Volvo Cars has one of the most ambitious climate plans in the automotive industry. It is now setting into place a series of sustainability commitments, which form part of a programme called Omtanke.

Never heard that word before? Most South Africans haven’t. It is a Swedish word that means “caring” and “consideration”. It also means “to think again”. And this is precisely what Volvo is doing right now; instead of the traditional automotive approach of focusing on the development of petrol and diesel-engined cars, the company has tossed its hat into the electric ring.

Håkan Samuelsson, the company’s chief executive, has already announced that the company will transition to becoming a pure electric premium car company by 2030. “Volvo Cars is a contributor to climate change and has a responsibility to act. Sustainability is now as important to us as safety. We have dedicated our business to help protect the lives of people both inside and outside of our cars. We will now show the same dedication to help protect the planet,” he notes.

While on this sustainability journey, Samuelsson says the company is committed to creating the best cars in its 94-year history. “This is an exciting time in our development, and we will deliver on growing customer demand for pure electric cars that offer seamless connectivity, industry-leading safety standards and advanced autonomous drive,” he asserts.

Volvo Cars has ambitious plans for its next generation of fully electric cars. It aims for cars that more than double the real-world driving range compared to its current electric cars, allow for much faster battery charging and offer lower costs for owning and charging alike. By the middle of this decade, it aims to sell 1.2 million cars globally, with at least half being fully electric cars.

As part of this strategy, Volvo Cars announced that it would phase out diesel cars three years ago and, in a tangible commitment to a long-term future beyond the traditional combustion engine, it launched the then-new Volvo S60 sedan, the first Volvo to be produced without a diesel engine, in May 2018.

According to Greg Maruszewski, Managing Director at Volvo Car South Africa, the company will no longer develop a new generation of diesel engines. “We will phase out cars with only an internal combustion engine, with petrol hybrid versions as a transitional option as we move towards full electrification. The good news for lovers of internal combustion engines is that we will still have a full range of petrol and hybrid engines on offer in South Africa for some time yet,” he explains. Diesel-engined Volvos have, however, already been phased out in Korea, Japan, Australia and India. In 2021, they’re being phased out in South Africa too.

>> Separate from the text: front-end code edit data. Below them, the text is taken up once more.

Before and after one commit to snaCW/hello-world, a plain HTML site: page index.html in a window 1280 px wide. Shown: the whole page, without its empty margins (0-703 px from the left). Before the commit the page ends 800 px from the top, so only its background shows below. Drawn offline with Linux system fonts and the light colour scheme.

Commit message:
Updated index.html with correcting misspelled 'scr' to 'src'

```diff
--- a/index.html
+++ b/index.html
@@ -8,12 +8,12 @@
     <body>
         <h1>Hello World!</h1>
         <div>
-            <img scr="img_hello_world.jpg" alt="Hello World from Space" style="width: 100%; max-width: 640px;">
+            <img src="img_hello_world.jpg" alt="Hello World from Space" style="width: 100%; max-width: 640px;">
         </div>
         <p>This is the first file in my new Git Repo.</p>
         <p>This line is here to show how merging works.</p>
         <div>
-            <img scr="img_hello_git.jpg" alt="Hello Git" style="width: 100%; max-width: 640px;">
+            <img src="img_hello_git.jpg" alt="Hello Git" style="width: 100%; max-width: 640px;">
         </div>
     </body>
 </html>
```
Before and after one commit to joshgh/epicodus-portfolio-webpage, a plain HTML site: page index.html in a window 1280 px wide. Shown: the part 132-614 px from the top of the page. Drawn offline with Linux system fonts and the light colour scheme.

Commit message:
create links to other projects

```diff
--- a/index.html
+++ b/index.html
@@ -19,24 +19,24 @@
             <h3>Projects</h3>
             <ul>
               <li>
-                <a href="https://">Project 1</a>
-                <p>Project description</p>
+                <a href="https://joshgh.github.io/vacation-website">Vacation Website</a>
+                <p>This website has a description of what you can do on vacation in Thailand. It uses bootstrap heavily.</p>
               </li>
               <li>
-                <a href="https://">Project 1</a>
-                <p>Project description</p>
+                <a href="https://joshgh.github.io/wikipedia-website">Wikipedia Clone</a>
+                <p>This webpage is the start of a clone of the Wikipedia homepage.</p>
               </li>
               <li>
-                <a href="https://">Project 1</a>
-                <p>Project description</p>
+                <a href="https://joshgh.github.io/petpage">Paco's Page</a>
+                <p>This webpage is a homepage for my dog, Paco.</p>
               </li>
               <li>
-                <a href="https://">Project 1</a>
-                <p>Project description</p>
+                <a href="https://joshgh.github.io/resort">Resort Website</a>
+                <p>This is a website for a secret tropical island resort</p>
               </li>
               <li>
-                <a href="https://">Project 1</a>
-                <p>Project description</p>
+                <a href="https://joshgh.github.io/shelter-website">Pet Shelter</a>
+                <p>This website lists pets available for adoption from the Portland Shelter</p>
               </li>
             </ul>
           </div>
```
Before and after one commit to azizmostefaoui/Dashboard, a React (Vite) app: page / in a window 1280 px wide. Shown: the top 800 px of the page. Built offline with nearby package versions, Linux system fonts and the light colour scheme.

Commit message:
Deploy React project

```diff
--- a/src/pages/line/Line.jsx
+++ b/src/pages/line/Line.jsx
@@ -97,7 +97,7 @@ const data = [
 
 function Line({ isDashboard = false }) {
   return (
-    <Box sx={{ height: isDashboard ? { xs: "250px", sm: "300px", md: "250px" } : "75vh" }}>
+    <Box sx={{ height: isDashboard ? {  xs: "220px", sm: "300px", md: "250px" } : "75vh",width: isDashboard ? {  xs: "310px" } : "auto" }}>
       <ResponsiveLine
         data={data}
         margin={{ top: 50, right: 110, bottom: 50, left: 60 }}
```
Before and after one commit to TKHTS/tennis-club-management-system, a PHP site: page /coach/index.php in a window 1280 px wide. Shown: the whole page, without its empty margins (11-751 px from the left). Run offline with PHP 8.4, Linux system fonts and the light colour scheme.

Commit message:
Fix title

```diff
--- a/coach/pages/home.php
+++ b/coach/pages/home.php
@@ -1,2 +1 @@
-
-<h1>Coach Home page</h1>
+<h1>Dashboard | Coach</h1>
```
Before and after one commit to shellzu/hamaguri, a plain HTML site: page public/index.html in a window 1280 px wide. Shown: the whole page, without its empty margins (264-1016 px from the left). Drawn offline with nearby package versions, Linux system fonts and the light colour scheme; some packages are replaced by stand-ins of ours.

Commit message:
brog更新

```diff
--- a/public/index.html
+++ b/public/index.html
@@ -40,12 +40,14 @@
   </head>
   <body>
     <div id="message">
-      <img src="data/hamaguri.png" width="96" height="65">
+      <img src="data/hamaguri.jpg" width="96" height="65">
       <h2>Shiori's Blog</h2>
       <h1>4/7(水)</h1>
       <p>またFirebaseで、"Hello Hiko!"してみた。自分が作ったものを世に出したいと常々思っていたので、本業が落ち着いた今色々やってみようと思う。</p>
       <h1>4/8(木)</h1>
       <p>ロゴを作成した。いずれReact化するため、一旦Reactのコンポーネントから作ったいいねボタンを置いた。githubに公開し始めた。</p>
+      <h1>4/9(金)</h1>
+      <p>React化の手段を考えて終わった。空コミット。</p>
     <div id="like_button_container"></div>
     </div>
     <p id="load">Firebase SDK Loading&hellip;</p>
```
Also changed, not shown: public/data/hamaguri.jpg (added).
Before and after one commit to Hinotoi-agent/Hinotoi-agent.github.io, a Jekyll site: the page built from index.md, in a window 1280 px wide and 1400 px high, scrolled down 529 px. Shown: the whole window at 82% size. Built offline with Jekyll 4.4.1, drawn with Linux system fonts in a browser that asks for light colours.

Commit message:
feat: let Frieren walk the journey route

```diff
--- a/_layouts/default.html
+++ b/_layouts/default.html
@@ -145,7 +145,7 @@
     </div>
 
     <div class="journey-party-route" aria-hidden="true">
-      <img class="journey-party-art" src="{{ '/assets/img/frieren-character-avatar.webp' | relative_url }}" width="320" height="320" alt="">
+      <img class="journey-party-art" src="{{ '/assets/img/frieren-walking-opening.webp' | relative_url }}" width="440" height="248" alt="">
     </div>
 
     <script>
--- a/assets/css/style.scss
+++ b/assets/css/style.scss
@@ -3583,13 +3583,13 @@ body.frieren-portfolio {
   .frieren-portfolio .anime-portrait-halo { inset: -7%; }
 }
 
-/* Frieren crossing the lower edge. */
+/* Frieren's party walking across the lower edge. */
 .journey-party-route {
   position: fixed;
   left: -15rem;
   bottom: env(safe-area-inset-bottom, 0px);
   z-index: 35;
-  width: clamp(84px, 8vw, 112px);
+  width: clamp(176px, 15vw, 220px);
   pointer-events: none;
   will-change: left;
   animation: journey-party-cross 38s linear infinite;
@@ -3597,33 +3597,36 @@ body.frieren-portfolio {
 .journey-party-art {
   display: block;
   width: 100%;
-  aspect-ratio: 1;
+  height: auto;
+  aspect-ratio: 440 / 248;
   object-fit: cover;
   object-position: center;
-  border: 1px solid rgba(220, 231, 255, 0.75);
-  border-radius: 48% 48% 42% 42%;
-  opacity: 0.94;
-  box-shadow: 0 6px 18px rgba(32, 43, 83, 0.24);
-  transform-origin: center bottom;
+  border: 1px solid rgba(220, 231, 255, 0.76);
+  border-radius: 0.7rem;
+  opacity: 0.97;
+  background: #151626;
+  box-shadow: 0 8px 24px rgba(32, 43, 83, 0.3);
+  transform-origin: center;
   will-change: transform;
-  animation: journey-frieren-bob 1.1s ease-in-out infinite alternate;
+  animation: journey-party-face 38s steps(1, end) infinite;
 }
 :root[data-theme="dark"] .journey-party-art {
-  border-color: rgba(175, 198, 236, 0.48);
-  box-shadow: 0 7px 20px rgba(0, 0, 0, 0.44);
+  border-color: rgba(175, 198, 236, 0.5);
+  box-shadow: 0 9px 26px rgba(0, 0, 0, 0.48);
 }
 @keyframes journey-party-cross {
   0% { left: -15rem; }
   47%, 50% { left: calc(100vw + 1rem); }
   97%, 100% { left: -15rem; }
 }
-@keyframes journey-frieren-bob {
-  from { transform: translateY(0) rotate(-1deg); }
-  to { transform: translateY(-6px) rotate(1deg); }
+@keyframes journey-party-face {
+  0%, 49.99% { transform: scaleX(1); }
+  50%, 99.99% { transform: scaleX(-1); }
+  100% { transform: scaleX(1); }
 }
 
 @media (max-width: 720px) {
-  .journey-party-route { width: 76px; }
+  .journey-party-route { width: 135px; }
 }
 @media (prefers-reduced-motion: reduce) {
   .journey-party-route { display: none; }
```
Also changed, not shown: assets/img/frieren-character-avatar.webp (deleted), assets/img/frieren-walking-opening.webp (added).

Cars with internal combustion engines will increasingly be replaced by all-electric models – such as the XC40 P8, which debuts in South Africa this year. The future direction for the company has been embraced by motorists around the world. “Sales of both our fully electric and plug-in hybrid cars grew significantly in the first half of 2021 – and they already represent 25% of the global volume. This is the highest electrification share as a proportion of total sales among traditional carmakers,” reports Maruszewski.

But zero-emission cars are only one rung in the Omtanke ladder. Volvo’s ambitious (and arguably highly credible) long-term business strategy also includes a 40% reduction in CO2 emissions per car 2025 and a stated goal of the company becoming climate neutral by 2040. Two of its Swedish plants – in Torslanda and Skövde – are already climate neutral.

It is also tackling carbon emissions in its manufacturing network, its wider operations, its supply chain and through its approach to recycling and the reuse of materials. For instance, Volvo Cars aims to be the world’s first car maker to use fossil-free steel for its vehicles.

“Volvo Cars has one of the most ambitious climate plans in the car industry, and if we are to reach our goals, we need to embrace the circular economy,” concludes Maruszewski. “This requires us to rethink everything we do and how we do it. We put a strong focus on integrating sustainability into the way we think and work as a company, and we are making it as important as safety has always been to us.”

That’s Omtanke in action.